TASK ITEM – Scan the records below for the word "figure". Copy each line where it appears.

[SUPPLIED INFORMATION]

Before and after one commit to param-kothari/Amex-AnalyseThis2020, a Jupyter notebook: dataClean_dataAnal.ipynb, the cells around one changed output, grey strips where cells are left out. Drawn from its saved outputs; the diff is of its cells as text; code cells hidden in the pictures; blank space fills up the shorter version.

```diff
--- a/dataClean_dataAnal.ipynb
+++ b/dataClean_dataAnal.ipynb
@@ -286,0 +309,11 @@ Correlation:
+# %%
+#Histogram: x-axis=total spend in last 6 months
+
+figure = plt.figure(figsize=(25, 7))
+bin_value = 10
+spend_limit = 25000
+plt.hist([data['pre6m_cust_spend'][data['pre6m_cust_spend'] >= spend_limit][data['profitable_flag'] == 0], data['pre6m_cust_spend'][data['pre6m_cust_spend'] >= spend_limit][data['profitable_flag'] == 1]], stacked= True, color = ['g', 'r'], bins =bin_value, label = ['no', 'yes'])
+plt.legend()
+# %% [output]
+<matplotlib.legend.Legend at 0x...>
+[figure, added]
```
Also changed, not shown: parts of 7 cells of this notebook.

[/SUPPLIED INFORMATION]
[SUPPLIED INFORMATION]

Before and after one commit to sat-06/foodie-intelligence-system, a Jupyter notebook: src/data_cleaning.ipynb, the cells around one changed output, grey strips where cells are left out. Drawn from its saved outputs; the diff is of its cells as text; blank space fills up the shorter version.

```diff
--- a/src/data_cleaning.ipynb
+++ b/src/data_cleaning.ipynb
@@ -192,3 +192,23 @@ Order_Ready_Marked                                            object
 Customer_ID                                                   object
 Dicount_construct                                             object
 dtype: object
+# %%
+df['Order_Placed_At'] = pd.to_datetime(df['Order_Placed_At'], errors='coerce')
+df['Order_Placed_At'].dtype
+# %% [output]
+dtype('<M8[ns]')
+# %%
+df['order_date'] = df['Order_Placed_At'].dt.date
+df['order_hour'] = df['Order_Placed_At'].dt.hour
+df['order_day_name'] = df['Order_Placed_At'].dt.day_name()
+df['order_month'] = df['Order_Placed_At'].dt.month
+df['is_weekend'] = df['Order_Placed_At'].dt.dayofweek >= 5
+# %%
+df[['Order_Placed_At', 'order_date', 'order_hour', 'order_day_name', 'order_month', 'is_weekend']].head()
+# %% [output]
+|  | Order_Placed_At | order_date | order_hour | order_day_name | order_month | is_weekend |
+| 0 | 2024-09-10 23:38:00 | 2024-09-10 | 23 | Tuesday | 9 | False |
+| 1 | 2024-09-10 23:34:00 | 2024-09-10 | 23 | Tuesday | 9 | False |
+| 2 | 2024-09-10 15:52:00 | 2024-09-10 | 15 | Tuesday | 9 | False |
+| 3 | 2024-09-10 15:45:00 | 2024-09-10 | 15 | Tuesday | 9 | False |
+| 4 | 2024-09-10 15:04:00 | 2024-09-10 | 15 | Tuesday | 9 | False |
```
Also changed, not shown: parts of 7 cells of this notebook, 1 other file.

[/SUPPLIED INFORMATION]

ANSWER FOR THE TASK –
+figure = plt.figure(figsize=(25, 7))
+[figure, added]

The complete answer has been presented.